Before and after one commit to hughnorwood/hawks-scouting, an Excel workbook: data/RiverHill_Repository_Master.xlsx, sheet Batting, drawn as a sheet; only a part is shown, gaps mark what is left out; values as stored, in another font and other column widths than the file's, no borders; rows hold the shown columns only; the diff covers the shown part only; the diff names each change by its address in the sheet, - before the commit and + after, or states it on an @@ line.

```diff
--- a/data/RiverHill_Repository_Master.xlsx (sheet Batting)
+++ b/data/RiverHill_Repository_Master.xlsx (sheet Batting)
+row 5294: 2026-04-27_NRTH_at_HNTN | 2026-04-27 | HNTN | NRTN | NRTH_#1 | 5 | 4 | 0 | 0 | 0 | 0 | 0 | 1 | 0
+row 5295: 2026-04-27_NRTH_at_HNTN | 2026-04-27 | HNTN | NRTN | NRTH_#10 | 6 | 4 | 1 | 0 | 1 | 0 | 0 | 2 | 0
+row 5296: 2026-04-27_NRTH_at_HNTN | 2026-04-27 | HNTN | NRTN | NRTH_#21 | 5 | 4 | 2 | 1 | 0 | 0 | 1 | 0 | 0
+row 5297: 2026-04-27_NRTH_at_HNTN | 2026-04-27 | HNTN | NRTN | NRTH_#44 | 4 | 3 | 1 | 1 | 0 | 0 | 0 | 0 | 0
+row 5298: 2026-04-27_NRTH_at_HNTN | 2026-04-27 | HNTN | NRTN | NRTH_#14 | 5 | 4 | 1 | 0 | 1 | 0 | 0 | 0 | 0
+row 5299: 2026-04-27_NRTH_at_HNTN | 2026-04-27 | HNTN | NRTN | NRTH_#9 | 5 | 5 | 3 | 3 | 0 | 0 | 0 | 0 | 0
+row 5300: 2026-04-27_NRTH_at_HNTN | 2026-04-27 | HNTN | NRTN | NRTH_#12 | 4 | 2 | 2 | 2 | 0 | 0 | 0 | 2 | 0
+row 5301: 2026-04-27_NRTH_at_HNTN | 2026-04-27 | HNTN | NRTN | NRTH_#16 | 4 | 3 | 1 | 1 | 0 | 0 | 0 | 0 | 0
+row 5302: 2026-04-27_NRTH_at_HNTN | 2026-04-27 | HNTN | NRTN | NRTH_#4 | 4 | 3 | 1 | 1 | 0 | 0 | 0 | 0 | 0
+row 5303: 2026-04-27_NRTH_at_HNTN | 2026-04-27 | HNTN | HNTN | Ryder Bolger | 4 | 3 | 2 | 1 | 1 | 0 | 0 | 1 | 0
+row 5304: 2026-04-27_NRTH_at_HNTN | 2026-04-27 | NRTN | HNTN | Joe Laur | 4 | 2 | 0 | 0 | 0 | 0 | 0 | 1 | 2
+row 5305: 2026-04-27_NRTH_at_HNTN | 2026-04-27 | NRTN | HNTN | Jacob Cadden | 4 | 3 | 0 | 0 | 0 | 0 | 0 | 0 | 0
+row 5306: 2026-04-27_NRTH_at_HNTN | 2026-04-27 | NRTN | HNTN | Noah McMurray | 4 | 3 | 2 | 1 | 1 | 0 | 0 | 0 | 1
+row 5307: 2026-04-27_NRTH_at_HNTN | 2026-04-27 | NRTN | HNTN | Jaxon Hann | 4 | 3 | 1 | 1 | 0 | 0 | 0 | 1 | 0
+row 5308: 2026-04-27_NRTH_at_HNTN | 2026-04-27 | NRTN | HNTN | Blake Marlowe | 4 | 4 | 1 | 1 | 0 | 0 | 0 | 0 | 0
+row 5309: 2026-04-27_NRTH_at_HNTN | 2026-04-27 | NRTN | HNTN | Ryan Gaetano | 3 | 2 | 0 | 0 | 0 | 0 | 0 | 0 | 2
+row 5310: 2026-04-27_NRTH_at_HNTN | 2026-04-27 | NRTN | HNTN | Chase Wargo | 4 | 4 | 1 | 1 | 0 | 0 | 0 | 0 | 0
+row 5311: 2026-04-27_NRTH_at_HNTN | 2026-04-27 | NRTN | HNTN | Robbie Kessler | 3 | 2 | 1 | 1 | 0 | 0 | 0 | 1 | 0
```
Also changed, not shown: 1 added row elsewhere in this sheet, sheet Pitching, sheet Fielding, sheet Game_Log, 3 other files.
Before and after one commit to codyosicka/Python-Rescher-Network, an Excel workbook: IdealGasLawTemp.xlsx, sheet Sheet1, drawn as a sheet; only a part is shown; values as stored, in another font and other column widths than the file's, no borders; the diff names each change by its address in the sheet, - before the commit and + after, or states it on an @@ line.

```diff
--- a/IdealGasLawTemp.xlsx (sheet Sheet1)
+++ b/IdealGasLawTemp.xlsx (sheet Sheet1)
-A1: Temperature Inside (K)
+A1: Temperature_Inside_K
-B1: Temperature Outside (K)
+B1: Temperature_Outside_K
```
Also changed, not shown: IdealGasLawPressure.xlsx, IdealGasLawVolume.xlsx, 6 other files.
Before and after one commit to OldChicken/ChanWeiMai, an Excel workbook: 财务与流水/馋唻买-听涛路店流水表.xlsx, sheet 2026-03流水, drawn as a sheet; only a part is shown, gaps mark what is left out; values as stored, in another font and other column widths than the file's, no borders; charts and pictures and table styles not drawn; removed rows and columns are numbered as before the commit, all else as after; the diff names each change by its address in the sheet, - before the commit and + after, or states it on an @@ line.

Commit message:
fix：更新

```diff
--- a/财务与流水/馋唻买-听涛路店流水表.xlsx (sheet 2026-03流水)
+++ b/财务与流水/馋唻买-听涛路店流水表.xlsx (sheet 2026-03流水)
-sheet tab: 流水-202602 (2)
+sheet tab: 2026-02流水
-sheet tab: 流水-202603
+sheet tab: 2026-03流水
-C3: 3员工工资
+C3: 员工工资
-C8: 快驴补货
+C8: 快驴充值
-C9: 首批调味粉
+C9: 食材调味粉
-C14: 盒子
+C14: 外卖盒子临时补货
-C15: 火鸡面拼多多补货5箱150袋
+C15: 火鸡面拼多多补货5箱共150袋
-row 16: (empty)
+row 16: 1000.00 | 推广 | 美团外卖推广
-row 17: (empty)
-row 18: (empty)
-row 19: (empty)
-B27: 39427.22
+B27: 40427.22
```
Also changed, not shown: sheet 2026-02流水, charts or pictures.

* [WHAT THE EXERCISE ASKS]:
The only acceptable answer is a number: how many lines of the listing contain the word "files".

* [FINAL ANSWER]:
2